PAULINUS of CAPUA, a pilgrim, most likely British, who, while staying in Capua (near Naples in southern Italy), was selected to be their bishop by the local population, albeit against his will. Acquiescing, St. Paulinus served that See as a model prelate for eight years, unitl his repose in 843.
PAULINUS of YORK, a native of Rome, St. Paulinus, along with SS. Mellitus of Canterbury (24th April) and Justus of Canterbury (10th November), was sent England by Pope St. Gregory the Dialogist (3rd September) to reinforce St. Augustine of Canterbury’s (27th May) mission. St. Bede the Venerable (25th May) writes in his Historia ecclesiastica, that when St. Ethelburga of Kent (8th September), married King St. Edwin of Northumbria (12th October), St. Paulinus was consecrated the first Bishop of York, and accompanied St. Ethelburga to her new home. Once in Northumbria, St. Paulinus, with the assistance of St. Ethelburga, converted King St. Edwin and was instrumental in the conversion of Northumbria. Following King St. Edwin’s martyrdom in 633, St. Ethelburga returned to Kent accompanied by St. Paulinus, who was then made Bishop of Rochester, serving that See until his repose in 644.
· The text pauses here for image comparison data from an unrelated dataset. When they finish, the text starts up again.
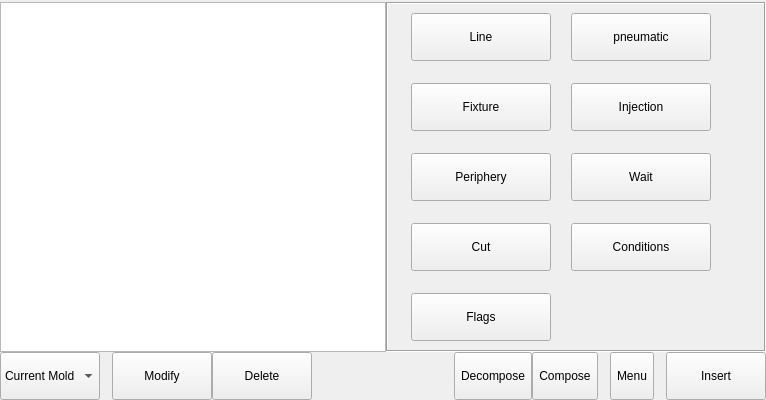
GaussCheng/2-5AxisPunch, file hcinstruction/ichcinstructionpageframe.ui: the form before one commit.
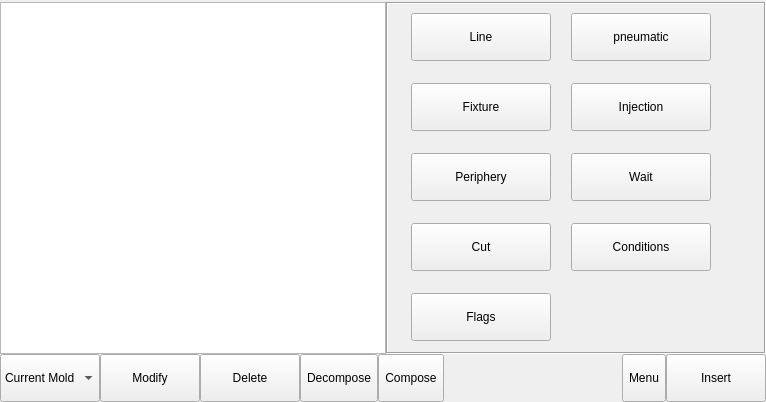
The form after the commit. Icons and pictures are not drawn.

Commit message: 1.对教导页面布局进行小的修饰 2.修改手动轴的页面 3.添加hint4

```diff
--- a/hcinstruction/ichcinstructionpageframe.ui
+++ b/hcinstruction/ichcinstructionpageframe.ui
@@ -7,7 +7,7 @@
     <x>0</x>
     <y>0</y>
     <width>766</width>
-    <height>354</height>
+    <height>402</height>
    </rect>
   </property>
   <property name="windowTitle">
@@ -525,19 +525,6 @@
        </item>
       </widget>
      </item>
-     <item>
-      <spacer name="horizontalSpacer_3">
-       <property name="orientation">
-        <enum>Qt::Horizontal</enum>
-       </property>
-       <property name="sizeHint" stdset="0">
-        <size>
-         <width>40</width>
-         <height>20</height>
-        </size>
-       </property>
-      </spacer>
-     </item>
      <item>
       <widget class="QToolButton" name="modifyToolButton">
        <property name="sizePolicy">
@@ -614,19 +601,6 @@
        </property>
       </widget>
      </item>
-     <item>
-      <spacer name="horizontalSpacer">
-       <property name="orientation">
-        <enum>Qt::Horizontal</enum>
-       </property>
-       <property name="sizeHint" stdset="0">
-        <size>
-         <width>171</width>
-         <height>20</height>
-        </size>
-       </property>
-      </spacer>
-     </item>
      <item>
       <widget class="QToolButton" name="downButton">
        <property name="sizePolicy">
@@ -747,19 +721,6 @@
        </property>
       </widget>
      </item>
-     <item>
-      <spacer name="horizontalSpacer_4">
-       <property name="orientation">
-        <enum>Qt::Horizontal</enum>
-       </property>
-       <property name="sizeHint" stdset="0">
-        <size>
-         <width>40</width>
-         <height>20</height>
-        </size>
-       </property>
-      </spacer>
-     </item>
      <item>
       <widget class="QToolButton" name="insertToolButton">
        <property name="sizePolicy">
```
Left out of the diff: 2 changed lines with no effect on the pictures. The commit also changes 7 other files.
TANCA, a young woman from Troyes (north-central France), who was martyred circa 637 while defending her virtue.
VICTOR of XANTEN and COMPANIONS, (Late Third Century), a group of three hundred and thirty soldiers of the Theban Legion (22nd September) who were martyred at Agaunum (present-day Saint-Maurice, Switzerland). In the 12th century, St. Victor's relics were translated to the Cathedral of St. Victor (St.-Viktor-Dom) in Xanten, in the present-day German state of North Rhine-Westphalia. No further information on these martyrs is extant.
Prior to the Schism the Patriarchate of Rome was Orthodox, and fully in communion with the Orthodox Church. As Saint John of Shanghai and San Francisco +1966 said “The West was Orthodox for a thousand years, and her venerable Liturgy is far older than any of her heresies”.